At the Sea People restaurant in Shima, a coastal hamlet in Mie Prefecture, sea diver Machiyo Yamashita wants a piece of a tourism industry dominated by the cities that sapped her town’s vitality by luring away its youth.

“I want to cook and serve customers abalones I caught myself an hour ago,” said Yamashita, 64, over a lunch of shellfish, “aosa” sea lettuce and seaweed soup, all featuring items she found in the sea that morning. “The real stuff is cheap and delicious, and has to be fresh.”

Attracting tourists to Shima, renowned for female divers who harvested pearls before K Mikimoto & Co. set up a farm nearby, would help the town counter the decline caused by the depopulation blighting the provinces. With Prime Minister Shinzo Abe identifying tourism as a source of growth, local bankers and officials are taking unprecedented steps to stimulate the industry.

“Tourism is an area the bank has not really had its hands on before,” said Nobutaka Hashimoto, an executive at Kiyo Bank, a regional lender in Wakayama Prefecture on the opposite side of the Shima Peninsula on the Pacific coast. “It’s been difficult to resist the forces of the local economy shrinking and the population declining, and we need to get going.”

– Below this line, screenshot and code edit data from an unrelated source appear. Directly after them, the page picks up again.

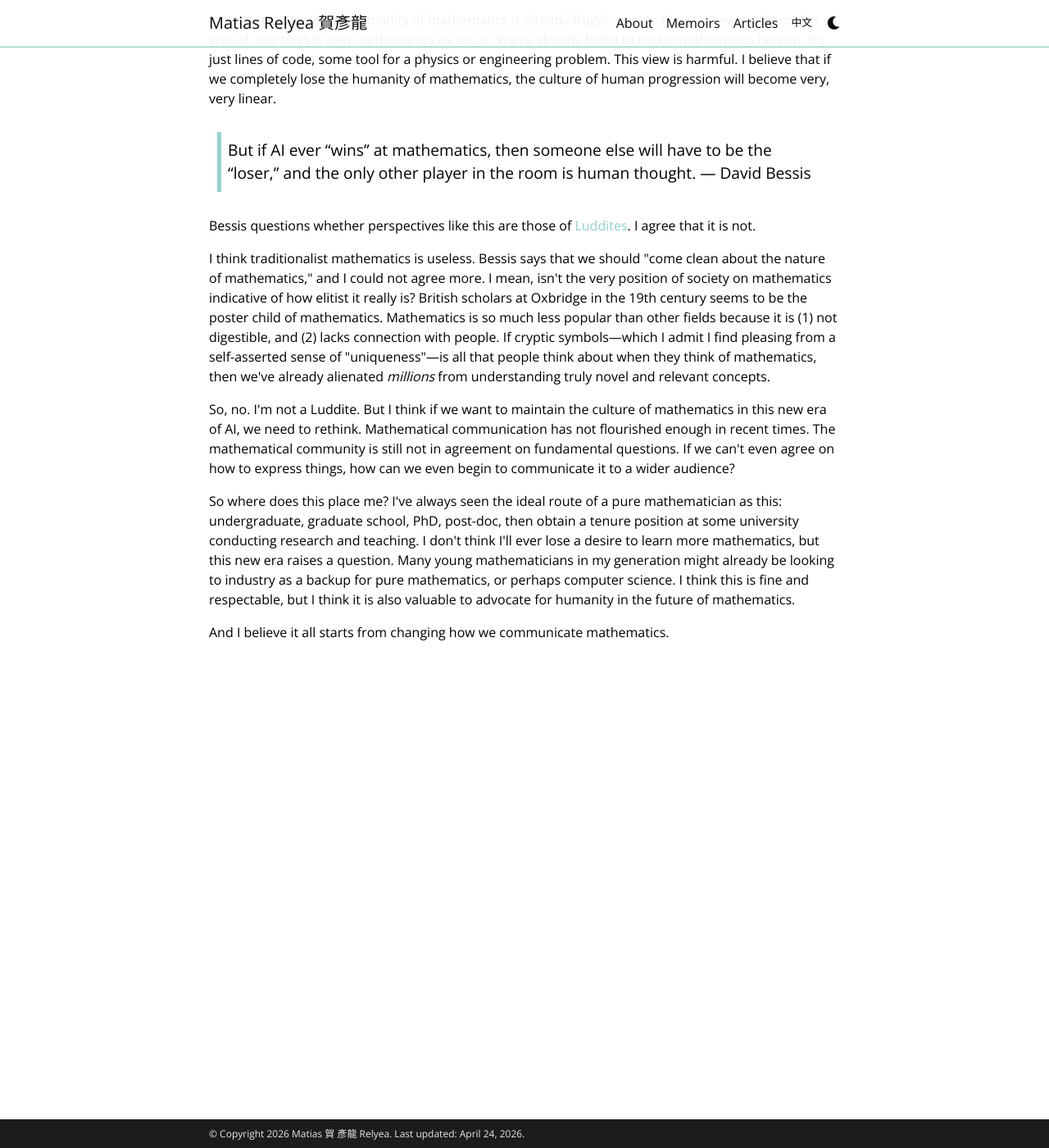
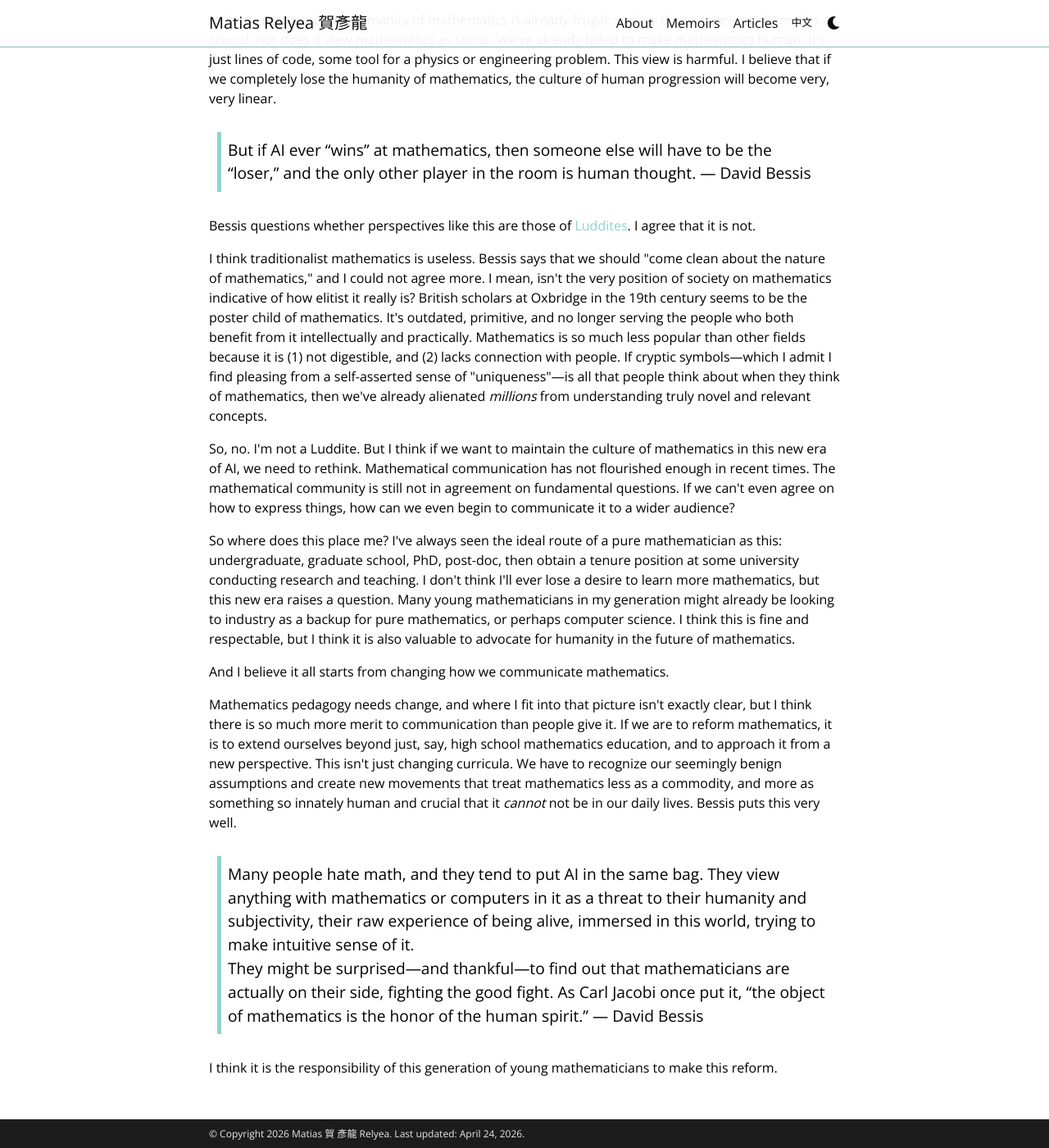
Before and after one commit to Quadcryo/quadcryo, a Jekyll site: the page built from _posts/2026-04-24-future-mathematics.md, in a window 1280 px wide and 1400 px high, scrolled down 1568 px. Shown: the whole window at 82% size. Built offline with Jekyll 4.4.1, drawn with Linux system fonts in a browser that asks for light colours; comment, search, counter and statistics services are not loaded; a style sheet for code colours, icons or effects is not loaded.

Commit message:
addition

```diff
--- a/_posts/2026-04-24-future-mathematics.md
+++ b/_posts/2026-04-24-future-mathematics.md
@@ -28,10 +28,18 @@ tags: literature
 
 <p> Bessis questions whether perspectives like this are those of <a href="https://en.wikipedia.org/wiki/Luddite">Luddites</a>. I agree that it is not. </p>
 
-<p> I think traditionalist mathematics is useless. Bessis says that we should "come clean about the nature of mathematics," and I could not agree more. I mean, isn't the very position of society on mathematics indicative of how elitist it really is? British scholars at Oxbridge in the 19th century seems to be the poster child of mathematics. Mathematics is so much less popular than other fields because it is (1) not digestible, and (2) lacks connection with people. If cryptic symbols—which I admit I find pleasing from a self-asserted sense of "uniqueness"—is all that people think about when they think of mathematics, then we've already alienated <i>millions</i> from understanding truly novel and relevant concepts. </p>
+<p> I think traditionalist mathematics is useless. Bessis says that we should "come clean about the nature of mathematics," and I could not agree more. I mean, isn't the very position of society on mathematics indicative of how elitist it really is? British scholars at Oxbridge in the 19th century seems to be the poster child of mathematics. It's outdated, primitive, and no longer serving the people who both benefit from it intellectually and practically. Mathematics is so much less popular than other fields because it is (1) not digestible, and (2) lacks connection with people. If cryptic symbols—which I admit I find pleasing from a self-asserted sense of "uniqueness"—is all that people think about when they think of mathematics, then we've already alienated <i>millions</i> from understanding truly novel and relevant concepts. </p>
 
 <p> So, no. I'm not a Luddite. But I think if we want to maintain the culture of mathematics in this new era of AI, we need to rethink. Mathematical communication has not flourished enough in recent times. The mathematical community is still not in agreement on fundamental questions. If we can't even agree on how to express things, how can we even begin to communicate it to a wider audience? </p>
 
 <p> So where does this place me? I've always seen the ideal route of a pure mathematician as this: undergraduate, graduate school, PhD, post-doc, then obtain a tenure position at some university conducting research and teaching. I don't think I'll ever lose a desire to learn more mathematics, but this new era raises a question. Many young mathematicians in my generation might already be looking to industry as a backup for pure mathematics, or perhaps computer science. I think this is fine and respectable, but I think it is also valuable to advocate for humanity in the future of mathematics. </p>
 
 <p> And I believe it all starts from changing how we communicate mathematics. </p>
+
+<p> Mathematics pedagogy needs change, and where I fit into that picture isn't exactly clear, but I think there is so much more merit to communication than people give it. If we are to reform mathematics, it is to extend ourselves beyond just, say, high school mathematics education, and to approach it from a new perspective. This isn't just changing curricula. We have to recognize our seemingly benign assumptions and create new movements that treat mathematics less as a commodity, and more as something so innately human and crucial that it <i>cannot</i> not be in our daily lives. Bessis puts this very well. </p>
+
+> Many people hate math, and they tend to put AI in the same bag. They view anything with mathematics or computers in it as a threat to their humanity and subjectivity, their raw experience of being alive, immersed in this world, trying to make intuitive sense of it.
+>
+>They might be surprised—and thankful—to find out that mathematicians are actually on their side, fighting the good fight. As Carl Jacobi once put it, “the object of mathematics is the honor of the human spirit.” — David Bessis
+
+<p> I think it is the responsibility of this generation of young mathematicians to make this reform.  </p>
```
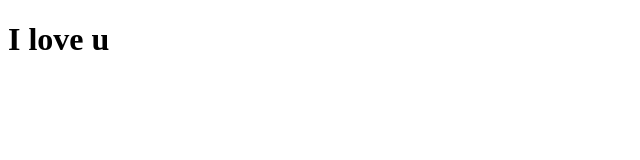
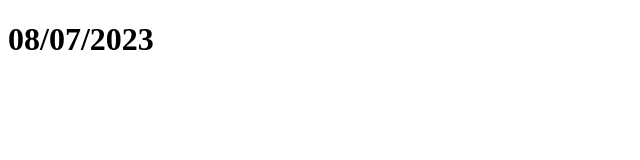
Before and after one commit to jonataspessoa/tabNews, a Next.js app: page / in a window 1280 px wide. Shown: the top 160 px of the page, without its empty margins (0-640 px from the left). Built offline with nearby package versions, Linux system fonts and the light colour scheme.

Commit message:
Alteraçao de página

```diff
--- a/pages/index.js
+++ b/pages/index.js
@@ -1,5 +1,5 @@
 function Home() {
-    return <h1>I love u</h1>
+    return <h1>08/07/2023</h1>
 }
 
 export default Home;
```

Australia, which has seen a more extreme example of the slide in manufacturing jobs that’s affected Japan, gets about triple the revenue from tourism as a share of its economy compared with Japan, where the sector accounted for 1.8 percent of gross domestic product in 2011, down from 2.2 percent in 2006. Australia drew 5.5 percent of its GDP from tourism in 2011, according to the Japan Tourism Agency.

Japan wants foreign visitors to surge to 30 million by 2030, with momentum projected from the summer Olympic Games to be hosted in Tokyo in 2020. The weakening of the yen by 26 percent against the dollar from its 2011 peak may help.

Kiyo Bank in January set up a fund to promote tourism jointly with the state-backed Regional Economy Vitalization Corporation of Japan. The fund aims to collect as much as ¥1 billion, with an investment period of eight years, and is now searching for investment targets.

The lender hopes to use the fund’s expertise and networks to find ways to lure more people to Wakayama, which boasts mountains, waterfalls and more than 100 temples. The Abe administration in March 2013 charged the fund, originally a vehicle for helping indebted small enterprises, with providing funds and management expertise for projects to revitalize local areas.

“Tourism is one area that is changing significantly,” said Tetsuro Ii, chief executive at Commons Asset Management, which late last year started a fund with a focus on companies related to tourism. The new fund aims to invest in 50 companies that show promise in growth industries.

There’s plenty of scope for growth. While Japan National Tourism Organization data show the country received a record 10.4 million visitors from abroad last year, that’s still one-third fewer than island-state Singapore welcomed. The top three destinations in Japan are Tokyo, Osaka and Sapporo.

“Tourism is extremely important as aging and globalization have resulted in companies shifting operations overseas,” said Hidenori Suezawa, an analyst at SMBC Nikko Securities Inc. in Tokyo. “One growth strategy is to make the regions a travel destination. Without that, there will be more rural communities that won’t survive.”

Almost half of the nation’s municipal districts have vanished in the past 15 years as they merged to cut costs. Shima’s population has declined 18 percent since 2004, when it was formed by the merger of five communities, according to data compiled by City Hall.

Japan’s population declined by a record 244,000 in 2013, according to health ministry estimates, a seventh straight year of declines. The population as of March 1 was 127.1 million.

Tokyo’s population rose 0.3 percent in the year to October 2012, reaching a record 13.23 million.

Yukiaki Tenpaku, the president of fish products maker Maruten Ltd., wants to introduce traditional methods of drying bonito dating back 350 years. As part of this process, the fish are dried for up to two years in tiered baskets in a room whose climate is adjusted regularly to maintain the optimum amount of bacteria needed to absorb moisture. “I want people to not just see our products as commercial products, but feel the culture behind it and discover something that’s not available in Tokyo,” he said. “It’s our responsibility to show how intangible things were passed on.”

More than the fate of rural economies may be riding on the success of luring tourists. A way of life is also at stake. Neither of Yamashita’s daughters followed her by becoming “ama,” or female divers. They moved to cities after getting married.

“If the ama feel there is money to be made by diving into the sea, they will continue the profession,” said Yamashita, whose years of diving have made her so flexible she can touch the floor with her flat palms and knees straight. “If you can’t make money from your catch, there is not much incentive.”

In a time of both misinformation and too much information, quality journalism is more crucial than ever.
By subscribing, you can help us get the story right.